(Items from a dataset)
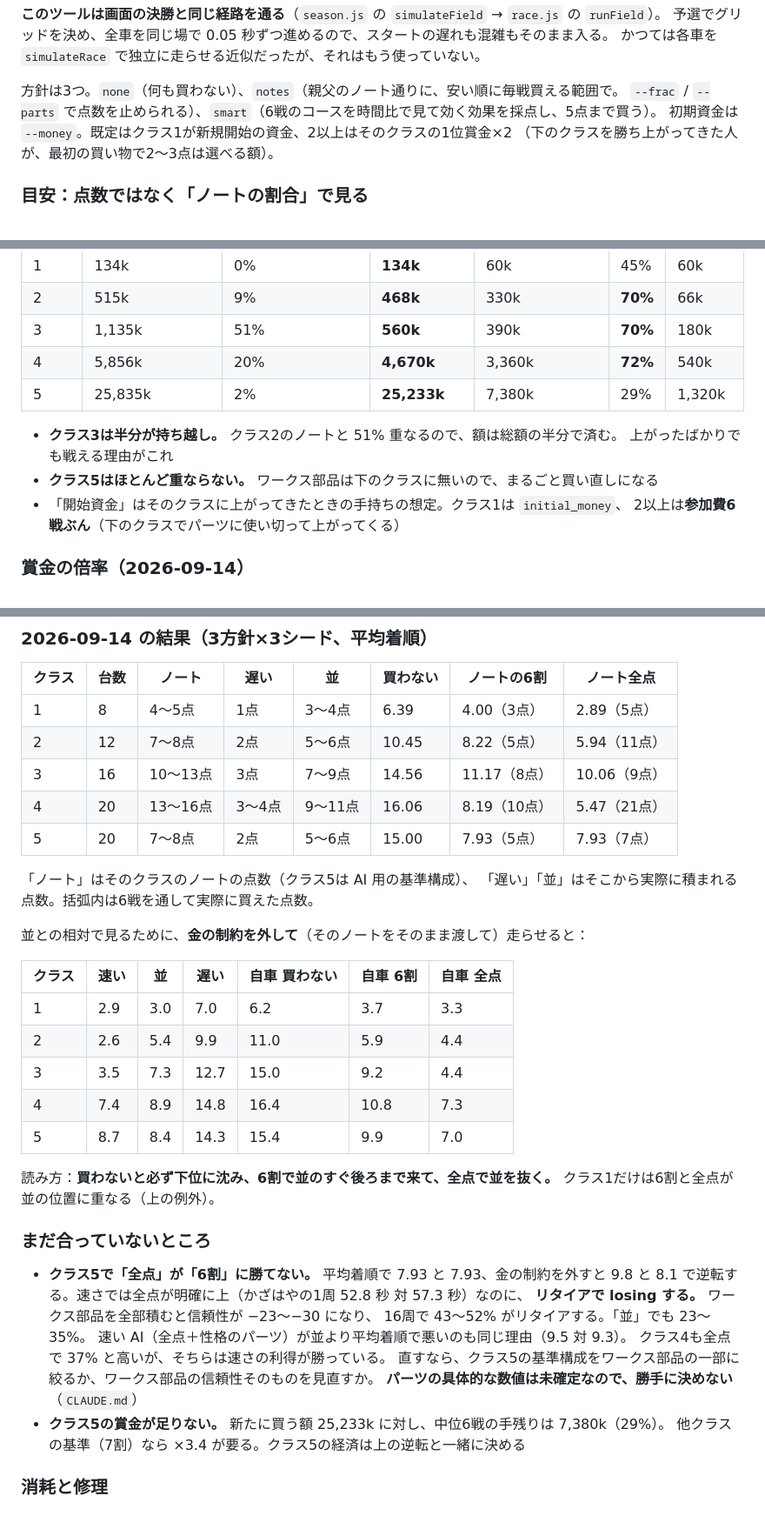
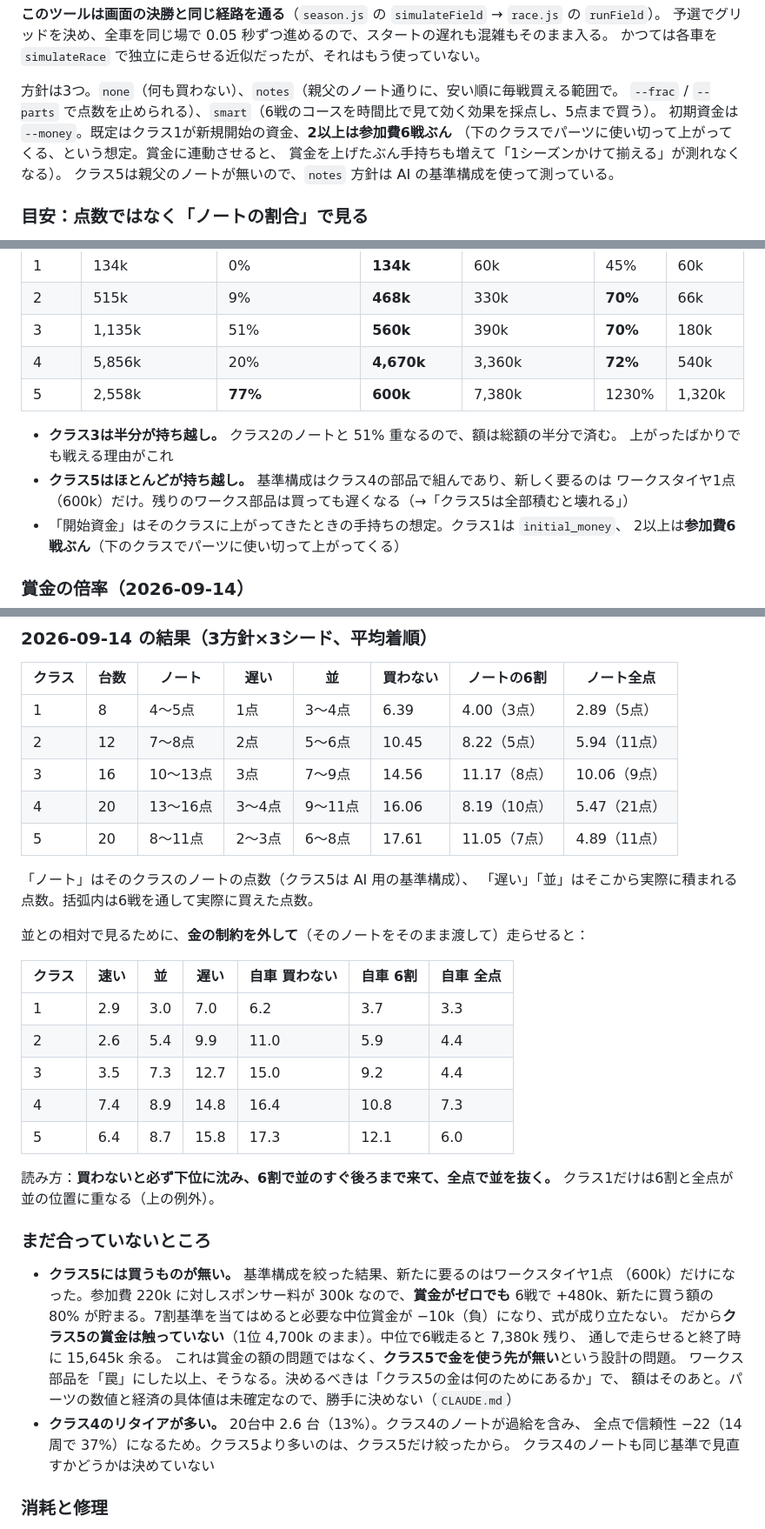
Before and after one commit to ainingen/haruka, a Markdown page: docs/設計/経済とシーズン.md, 3 parts joined by grey strips. Shown at 87% size. GitHub-like rendering.

```diff
--- a/docs/設計/経済とシーズン.md
+++ b/docs/設計/経済とシーズン.md
@@ -219,8 +251,10 @@ node tools/simulate-season.mjs --cls 3 --seed 1 --strategy notes --frac 0.6
 
 方針は3つ。`none`（何も買わない）、`notes`（親父のノート通りに、安い順に毎戦買える範囲で。
 `--frac` / `--parts` で点数を止められる）、`smart`（6戦のコースを時間比で見て効く効果を採点し、5点まで買う）。
-初期資金は `--money`。既定はクラス1が新規開始の資金、2以上はそのクラスの1位賞金×2
-（下のクラスを勝ち上がってきた人が、最初の買い物で2〜3点は選べる額）。
+初期資金は `--money`。既定はクラス1が新規開始の資金、**2以上は参加費6戦ぶん**
+（下のクラスでパーツに使い切って上がってくる、という想定。賞金に連動させると、
+賞金を上げたぶん手持ちも増えて「1シーズンかけて揃える」が測れなくなる）。
+クラス5は親父のノートが無いので、`notes` 方針は AI の基準構成を使って測っている。
 
 ### 目安：点数ではなく「ノートの割合」で見る
 
@@ -262,11 +296,12 @@ node tools/simulate-season.mjs --cls 3 --seed 1 --strategy notes --frac 0.6 --qu
 | 2 | 515k | 9% | **468k** | 330k | **70%** | 66k |
 | 3 | 1,135k | 51% | **560k** | 390k | **70%** | 180k |
 | 4 | 5,856k | 20% | **4,670k** | 3,360k | **72%** | 540k |
-| 5 | 25,835k | 2% | **25,233k** | 7,380k | 29% | 1,320k |
+| 5 | 2,558k | **77%** | **600k** | 7,380k | 1230% | 1,320k |
 
 - **クラス3は半分が持ち越し。** クラス2のノートと 51% 重なるので、額は総額の半分で済む。
   上がったばかりでも戦える理由がこれ
-- **クラス5はほとんど重ならない。** ワークス部品は下のクラスに無いので、まるごと買い直しになる
+- **クラス5はほとんどが持ち越し。** 基準構成はクラス4の部品で組んであり、新しく要るのは
+  ワークスタイヤ1点（600k）だけ。残りのワークス部品は買っても遅くなる（→「クラス5は全部積むと壊れる」）
 - 「開始資金」はそのクラスに上がってきたときの手持ちの想定。クラス1は `initial_money`、
   2以上は**参加費6戦ぶん**（下のクラスでパーツに使い切って上がってくる）
 
@@ -295,7 +330,7 @@ node tools/simulate-season.mjs --cls 3 --seed 1 --strategy notes --frac 0.6 --qu
 | 2 | 12 | 7〜8点 | 2点 | 5〜6点 | 10.45 | 8.22（5点） | 5.94（11点） |
 | 3 | 16 | 10〜13点 | 3点 | 7〜9点 | 14.56 | 11.17（8点） | 10.06（9点） |
 | 4 | 20 | 13〜16点 | 3〜4点 | 9〜11点 | 16.06 | 8.19（10点） | 5.47（21点） |
-| 5 | 20 | 7〜8点 | 2点 | 5〜6点 | 15.00 | 7.93（5点） | 7.93（7点） |
+| 5 | 20 | 8〜11点 | 2〜3点 | 6〜8点 | 17.61 | 11.05（7点） | 4.89（11点） |
 
 「ノート」はそのクラスのノートの点数（クラス5は AI 用の基準構成）、
 「遅い」「並」はそこから実際に積まれる点数。括弧内は6戦を通して実際に買えた点数。
@@ -308,23 +343,25 @@ node tools/simulate-season.mjs --cls 3 --seed 1 --strategy notes --frac 0.6 --qu
 | 2 | 2.6 | 5.4 | 9.9 | 11.0 | 5.9 | 4.4 |
 | 3 | 3.5 | 7.3 | 12.7 | 15.0 | 9.2 | 4.4 |
 | 4 | 7.4 | 8.9 | 14.8 | 16.4 | 10.8 | 7.3 |
-| 5 | 8.7 | 8.4 | 14.3 | 15.4 | 9.9 | 7.0 |
+| 5 | 6.4 | 8.7 | 15.8 | 17.3 | 12.1 | 6.0 |
 
 読み方：**買わないと必ず下位に沈み、6割で並のすぐ後ろまで来て、全点で並を抜く。**
 クラス1だけは6割と全点が並の位置に重なる（上の例外）。
 
 ### まだ合っていないところ
 
-- **クラス5で「全点」が「6割」に勝てない。** 平均着順で 7.93 と 7.93、金の制約を外すと
-  9.8 と 8.1 で逆転する。速さでは全点が明確に上（かざはやの1周 52.8 秒 対 57.3 秒）なのに、
-  **リタイアで losing する。** ワークス部品を全部積むと信頼性が −23〜−30 になり、
-  16周で 43〜52% がリタイアする。「並」でも 23〜35%。
-  速い AI（全点＋性格のパーツ）が並より平均着順で悪いのも同じ理由（9.5 対 9.3）。
-  クラス4も全点で 37% と高いが、そちらは速さの利得が勝っている。
-  直すなら、クラス5の基準構成をワークス部品の一部に絞るか、ワークス部品の信頼性そのものを見直すか。
-  **パーツの具体的な数値は未確定なので、勝手に決めない**（`CLAUDE.md`）
-- **クラス5の賞金が足りない。** 新たに買う額 25,233k に対し、中位6戦の手残りは 7,380k（29%）。
-  他クラスの基準（7割）なら ×3.4 が要る。クラス5の経済は上の逆転と一緒に決める
+- **クラス5には買うものが無い。** 基準構成を絞った結果、新たに要るのはワークスタイヤ1点
+  （600k）だけになった。参加費 220k に対しスポンサー料が 300k なので、**賞金がゼロでも**
+  6戦で +480k、新たに買う額の 80% が貯まる。7割基準を当てはめると必要な中位賞金が
+  −10k（負）になり、式が成り立たない。
+  だから**クラス5の賞金は触っていない**（1位 4,700k のまま）。中位で6戦走ると 7,380k 残り、
+  通しで走らせると終了時に 15,645k 余る。
+  これは賞金の額の問題ではなく、**クラス5で金を使う先が無い**という設計の問題。
+  ワークス部品を「罠」にした以上、そうなる。決めるべきは「クラス5の金は何のためにあるか」で、
+  額はそのあと。パーツの数値と経済の具体値は未確定なので、勝手に決めない（`CLAUDE.md`）
+- **クラス4のリタイアが多い。** 20台中 2.6 台（13%）。クラス4のノートが過給を含み、
+  全点で信頼性 −22（14周で 37%）になるため。クラス5より多いのは、クラス5だけ絞ったから。
+  クラス4のノートも同じ基準で見直すかどうかは決めていない
 
 ### 消耗と修理
 
```
Also changed, not shown: other parts of docs/設計/経済とシーズン.md (+45 -5 lines).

DESCRIPTION OF THE TASK:
The records above are to be restated word for word, excluding all pictures.

SOLUTION FOR THIS PROBLEM:
Before and after one commit to ainingen/haruka, a Markdown page: docs/設計/経済とシーズン.md, 3 parts joined by grey strips. Shown at 87% size. GitHub-like rendering.

```diff
--- a/docs/設計/経済とシーズン.md
+++ b/docs/設計/経済とシーズン.md
@@ -219,8 +251,10 @@ node tools/simulate-season.mjs --cls 3 --seed 1 --strategy notes --frac 0.6
 
 方針は3つ。`none`（何も買わない）、`notes`（親父のノート通りに、安い順に毎戦買える範囲で。
 `--frac` / `--parts` で点数を止められる）、`smart`（6戦のコースを時間比で見て効く効果を採点し、5点まで買う）。
-初期資金は `--money`。既定はクラス1が新規開始の資金、2以上はそのクラスの1位賞金×2
-（下のクラスを勝ち上がってきた人が、最初の買い物で2〜3点は選べる額）。
+初期資金は `--money`。既定はクラス1が新規開始の資金、**2以上は参加費6戦ぶん**
+（下のクラスでパーツに使い切って上がってくる、という想定。賞金に連動させると、
+賞金を上げたぶん手持ちも増えて「1シーズンかけて揃える」が測れなくなる）。
+クラス5は親父のノートが無いので、`notes` 方針は AI の基準構成を使って測っている。
 
 ### 目安：点数ではなく「ノートの割合」で見る
 
@@ -262,11 +296,12 @@ node tools/simulate-season.mjs --cls 3 --seed 1 --strategy notes --frac 0.6 --qu
 | 2 | 515k | 9% | **468k** | 330k | **70%** | 66k |
 | 3 | 1,135k | 51% | **560k** | 390k | **70%** | 180k |
 | 4 | 5,856k | 20% | **4,670k** | 3,360k | **72%** | 540k |
-| 5 | 25,835k | 2% | **25,233k** | 7,380k | 29% | 1,320k |
+| 5 | 2,558k | **77%** | **600k** | 7,380k | 1230% | 1,320k |
 
 - **クラス3は半分が持ち越し。** クラス2のノートと 51% 重なるので、額は総額の半分で済む。
   上がったばかりでも戦える理由がこれ
-- **クラス5はほとんど重ならない。** ワークス部品は下のクラスに無いので、まるごと買い直しになる
+- **クラス5はほとんどが持ち越し。** 基準構成はクラス4の部品で組んであり、新しく要るのは
+  ワークスタイヤ1点（600k）だけ。残りのワークス部品は買っても遅くなる（→「クラス5は全部積むと壊れる」）
 - 「開始資金」はそのクラスに上がってきたときの手持ちの想定。クラス1は `initial_money`、
   2以上は**参加費6戦ぶん**（下のクラスでパーツに使い切って上がってくる）
 
@@ -295,7 +330,7 @@ node tools/simulate-season.mjs --cls 3 --seed 1 --strategy notes --frac 0.6 --qu
 | 2 | 12 | 7〜8点 | 2点 | 5〜6点 | 10.45 | 8.22（5点） | 5.94（11点） |
 | 3 | 16 | 10〜13点 | 3点 | 7〜9点 | 14.56 | 11.17（8点） | 10.06（9点） |
 | 4 | 20 | 13〜16点 | 3〜4点 | 9〜11点 | 16.06 | 8.19（10点） | 5.47（21点） |
-| 5 | 20 | 7〜8点 | 2点 | 5〜6点 | 15.00 | 7.93（5点） | 7.93（7点） |
+| 5 | 20 | 8〜11点 | 2〜3点 | 6〜8点 | 17.61 | 11.05（7点） | 4.89（11点） |
 
 「ノート」はそのクラスのノートの点数（クラス5は AI 用の基準構成）、
 「遅い」「並」はそこから実際に積まれる点数。括弧内は6戦を通して実際に買えた点数。
@@ -308,23 +343,25 @@ node tools/simulate-season.mjs --cls 3 --seed 1 --strategy notes --frac 0.6 --qu
 | 2 | 2.6 | 5.4 | 9.9 | 11.0 | 5.9 | 4.4 |
 | 3 | 3.5 | 7.3 | 12.7 | 15.0 | 9.2 | 4.4 |
 | 4 | 7.4 | 8.9 | 14.8 | 16.4 | 10.8 | 7.3 |
-| 5 | 8.7 | 8.4 | 14.3 | 15.4 | 9.9 | 7.0 |
+| 5 | 6.4 | 8.7 | 15.8 | 17.3 | 12.1 | 6.0 |
 
 読み方：**買わないと必ず下位に沈み、6割で並のすぐ後ろまで来て、全点で並を抜く。**
 クラス1だけは6割と全点が並の位置に重なる（上の例外）。
 
 ### まだ合っていないところ
 
-- **クラス5で「全点」が「6割」に勝てない。** 平均着順で 7.93 と 7.93、金の制約を外すと
-  9.8 と 8.1 で逆転する。速さでは全点が明確に上（かざはやの1周 52.8 秒 対 57.3 秒）なのに、
-  **リタイアで losing する。** ワークス部品を全部積むと信頼性が −23〜−30 になり、
-  16周で 43〜52% がリタイアする。「並」でも 23〜35%。
-  速い AI（全点＋性格のパーツ）が並より平均着順で悪いのも同じ理由（9.5 対 9.3）。
-  クラス4も全点で 37% と高いが、そちらは速さの利得が勝っている。
-  直すなら、クラス5の基準構成をワークス部品の一部に絞るか、ワークス部品の信頼性そのものを見直すか。
-  **パーツの具体的な数値は未確定なので、勝手に決めない**（`CLAUDE.md`）
-- **クラス5の賞金が足りない。** 新たに買う額 25,233k に対し、中位6戦の手残りは 7,380k（29%）。
-  他クラスの基準（7割）なら ×3.4 が要る。クラス5の経済は上の逆転と一緒に決める
+- **クラス5には買うものが無い。** 基準構成を絞った結果、新たに要るのはワークスタイヤ1点
+  （600k）だけになった。参加費 220k に対しスポンサー料が 300k なので、**賞金がゼロでも**
+  6戦で +480k、新たに買う額の 80% が貯まる。7割基準を当てはめると必要な中位賞金が
+  −10k（負）になり、式が成り立たない。
+  だから**クラス5の賞金は触っていない**（1位 4,700k のまま）。中位で6戦走ると 7,380k 残り、
+  通しで走らせると終了時に 15,645k 余る。
+  これは賞金の額の問題ではなく、**クラス5で金を使う先が無い**という設計の問題。
+  ワークス部品を「罠」にした以上、そうなる。決めるべきは「クラス5の金は何のためにあるか」で、
+  額はそのあと。パーツの数値と経済の具体値は未確定なので、勝手に決めない（`CLAUDE.md`）
+- **クラス4のリタイアが多い。** 20台中 2.6 台（13%）。クラス4のノートが過給を含み、
+  全点で信頼性 −22（14周で 37%）になるため。クラス5より多いのは、クラス5だけ絞ったから。
+  クラス4のノートも同じ基準で見直すかどうかは決めていない
 
 ### 消耗と修理
 
```
Also changed, not shown: other parts of docs/設計/経済とシーズン.md (+45 -5 lines).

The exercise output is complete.